The first 101 Bundeswehr soldiers were appointed in November 1955. At the beginning of January 1956, an additional 2,000 volunteers joined them at their training camp in Andernach am Rhein (south of Bonn). Since there was still no legal basis for military conscription, the Bundeswehr was initially dependent on volunteers. At the Andernach camp, recruits were divided into training battalions and received three months of instruction. The establishment, arming, and training of the West German armed forces were heavily supported by the NATO allies, especially the United States.
On January 20, 1956, Chancellor Konrad Adenauer (middle of the picture, hat in hand), General Hans Speidel (at far left), Defense Minister Theodor Blank (second from left), Lieutenant General Adolf Heusinger (behind Adenauer), and Major General Helmuth Laegeler (at right, next to Adenauer) inspected the training battalions.

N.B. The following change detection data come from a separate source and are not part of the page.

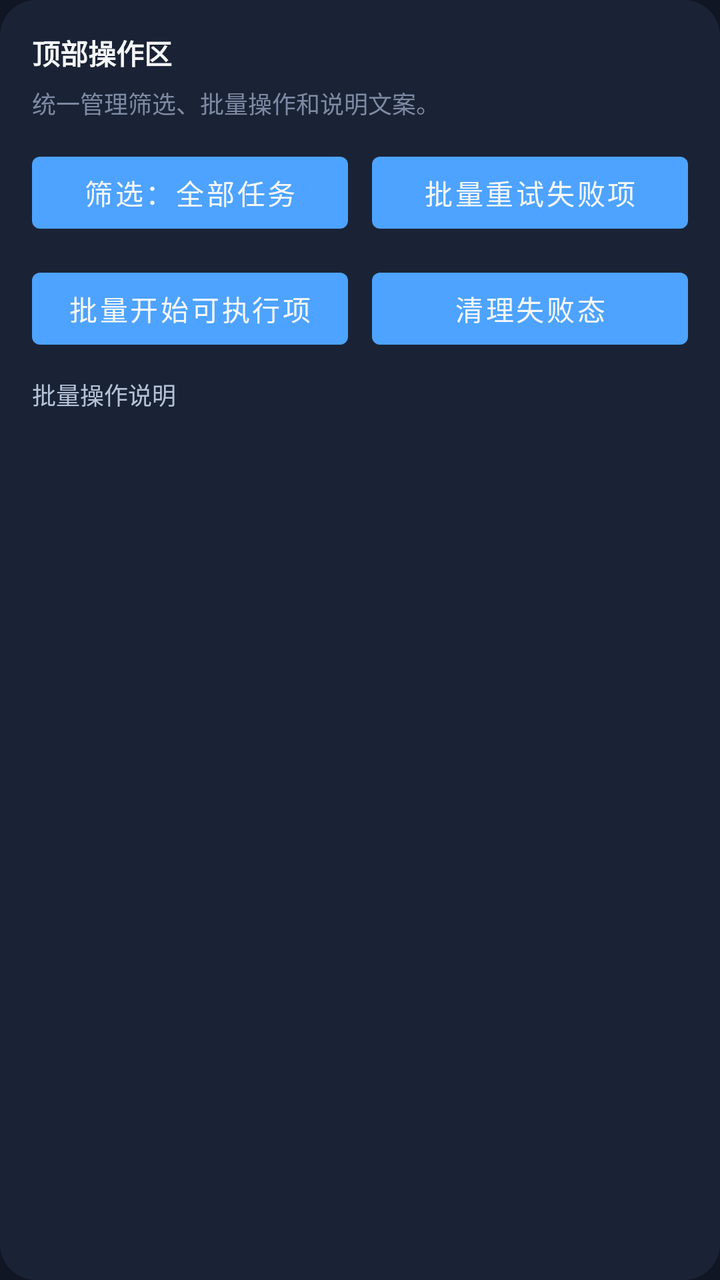
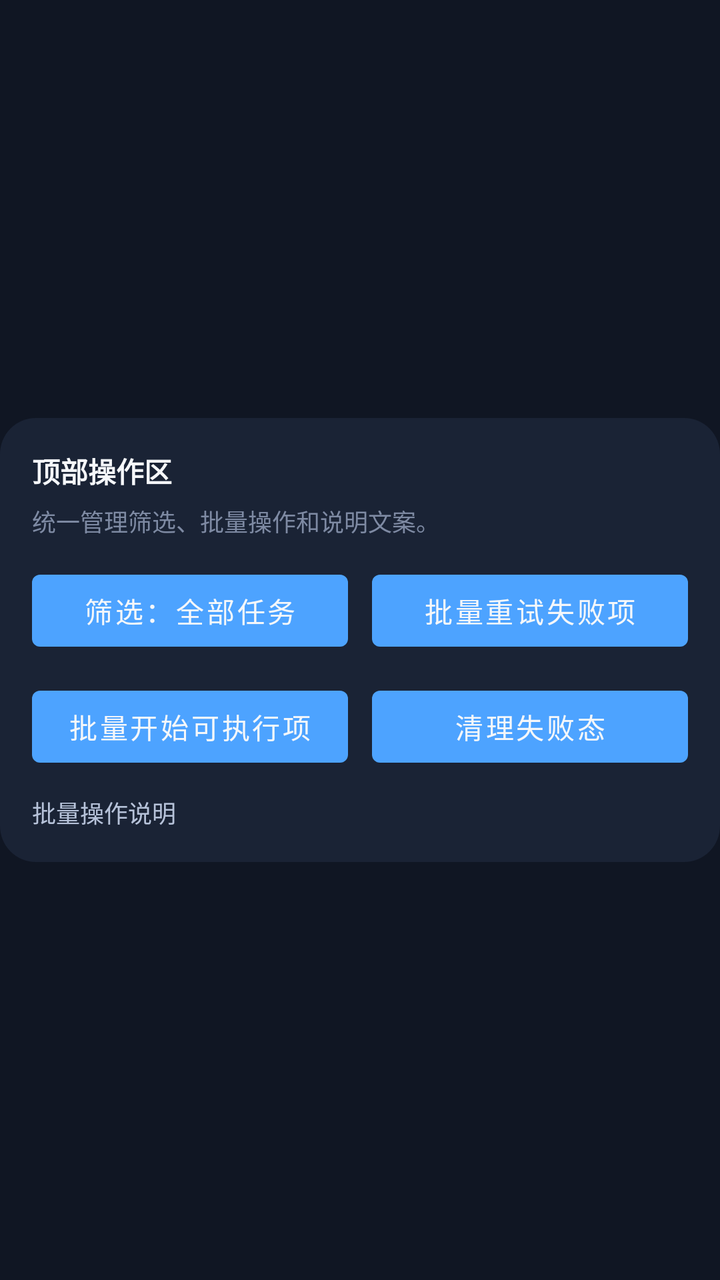

Two renders of the same Android screen: before a commit and after it. Below are the layout's source before the change and the commit's diff.
<!-- AndroidManifest.xml: another module's application theme Theme.CarAppStore -->
<!-- res/layout/view_task_center_actions.xml -->
<?xml version="1.0" encoding="utf-8"?>
<LinearLayout xmlns:android="http://schemas.android.com/apk/res/android"
    android:layout_width="match_parent"
    android:layout_height="wrap_content"
    android:layout_marginTop="14dp"
    android:background="@drawable/bg_panel"
    android:orientation="vertical"
    android:padding="16dp">

    <TextView
        android:id="@+id/tvActionTitle"
        android:layout_width="wrap_content"
        android:layout_height="wrap_content"
        android:text="@string/ui_task_actions_title"
        android:textColor="@color/car_text_primary"
        android:textSize="14sp"
        android:textStyle="bold" />

    <TextView
        android:id="@+id/tvActionHint"
        android:layout_width="match_parent"
        android:layout_height="wrap_content"
        android:layout_marginTop="6dp"
        android:text="@string/ui_task_actions_hint"
        android:textColor="@color/car_text_hint"
        android:textSize="12sp" />

    <LinearLayout
        android:layout_width="match_parent"
        android:layout_height="wrap_content"
        android:layout_marginTop="12dp"
        android:orientation="horizontal">

        <Button
            android:id="@+id/btnActionPrimary"
            android:layout_width="0dp"
            android:layout_height="wrap_content"
            android:layout_marginEnd="6dp"
            android:layout_weight="1"
            android:text="@string/ui_task_filter_all" />

        <Button
            android:id="@+id/btnActionSecondary"
            android:layout_width="0dp"
            android:layout_height="wrap_content"
            android:layout_marginStart="6dp"
            android:layout_weight="1"
            android:text="@string/ui_batch_retry_failed" />
    </LinearLayout>

    <LinearLayout
        android:id="@+id/layoutActionRow2"
        android:layout_width="match_parent"
        android:layout_height="wrap_content"
        android:layout_marginTop="10dp"
        android:orientation="horizontal">

        <Button
            android:id="@+id/btnActionTertiary"
            android:layout_width="0dp"
            android:layout_height="wrap_content"
            android:layout_marginEnd="6dp"
            android:layout_weight="1"
            android:text="@string/ui_batch_start_runnable" />

        <Button
            android:id="@+id/btnActionQuaternary"
            android:layout_width="0dp"
            android:layout_height="wrap_content"
            android:layout_marginStart="6dp"
            android:layout_weight="1"
            android:text="@string/ui_clear_failed_state" />
    </LinearLayout>

    <TextView
        android:id="@+id/tvActionSummary"
        android:layout_width="match_parent"
        android:layout_height="wrap_content"
        android:layout_marginTop="10dp"
        android:text="@string/ui_batch_action_description"
        android:textColor="@color/car_text_secondary"
        android:textSize="12sp" />
</LinearLayout>
<!-- resources referenced by this layout -->
<resources>
  <color name="car_text_hint">#7E8AA3</color>
  <color name="car_text_primary">#F5F7FA</color>
  <color name="car_text_secondary">#B6C2D9</color>
  <!-- drawable bg_panel (drawable) -->
  <shape xmlns:android="http://schemas.android.com/apk/res/android">
      <solid android:color="@color/car_surface" />
      <corners android:radius="18dp" />
  </shape>
  <string name="ui_batch_action_description">批量操作说明</string>
  <string name="ui_batch_retry_failed">批量重试失败项</string>
  <string name="ui_batch_start_runnable">批量开始可执行项</string>
  <string name="ui_clear_failed_state">清理失败态</string>
  <string name="ui_task_actions_hint">统一管理筛选、批量操作和说明文案。</string>
  <string name="ui_task_actions_title">顶部操作区</string>
  <string name="ui_task_filter_all">筛选：全部任务</string>
  <style name="Theme.CarAppStore" parent="Theme.MaterialComponents.DayNight.NoActionBar">
          <item name="colorPrimary">@color/car_primary</item>
          <item name="colorPrimaryVariant">@color/car_primary_dark</item>
          <item name="colorOnPrimary">@color/car_text_primary</item>
          <item name="colorSecondary">@color/car_accent</item>
          <item name="colorSecondaryVariant">@color/teal_700</item>
          <item name="colorOnSecondary">@color/car_bg</item>
          <item name="android:statusBarColor" tools:targetApi="l">@color/car_bg</item>
          <item name="android:navigationBarColor" tools:targetApi="l">@color/car_bg</item>
          <item name="android:windowBackground">@color/car_bg</item>
      </style>
  <color name="car_surface">#1A2335</color>
  <color name="car_primary">#4DA3FF</color>
  <color name="car_primary_dark">#2E7DE0</color>
  <color name="car_accent">#5DE1B9</color>
  <color name="teal_700">#FF018786</color>
  <color name="car_bg">#101623</color>
</resources>

<!-- the commit's change to res/layout/view_task_center_actions.xml (unified diff, before → after) -->
@@ -1,11 +1,20 @@
 <?xml version="1.0" encoding="utf-8"?>
-<LinearLayout xmlns:android="http://schemas.android.com/apk/res/android"
+<androidx.constraintlayout.widget.ConstraintLayout xmlns:android="http://schemas.android.com/apk/res/android"
+    xmlns:app="http://schemas.android.com/apk/res-auto"
     android:layout_width="match_parent"
     android:layout_height="wrap_content"
-    android:layout_marginTop="14dp"
-    android:background="@drawable/bg_panel"
-    android:orientation="vertical"
-    android:padding="16dp">
+    android:layout_marginTop="14dp">
+
+    <LinearLayout
+        android:layout_width="0dp"
+        android:layout_height="wrap_content"
+        android:background="@drawable/bg_panel"
+        android:orientation="vertical"
+        android:padding="16dp"
+        app:layout_constraintBottom_toBottomOf="parent"
+        app:layout_constraintEnd_toEndOf="parent"
+        app:layout_constraintStart_toStartOf="parent"
+        app:layout_constraintTop_toTopOf="parent">
 
     <TextView
         android:id="@+id/tvActionTitle"
@@ -80,4 +89,6 @@
         android:text="@string/ui_batch_action_description"
         android:textColor="@color/car_text_secondary"
         android:textSize="12sp" />
-</LinearLayout>
+    </LinearLayout>
+
+</androidx.constraintlayout.widget.ConstraintLayout>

Both Speidel and Heusinger had held high-ranking positions in the Wehrmacht of the Third Reich, but they had also had contact with the German resistance. Adenauer used the opportunity to remind the soldiers of their duty to ensure peace. On July 7, 1956, after a long debate in both houses of parliament, the Bundestag finally decided to institute compulsory military service, which made conscription into the Bundeswehr possible. Photographer unknown.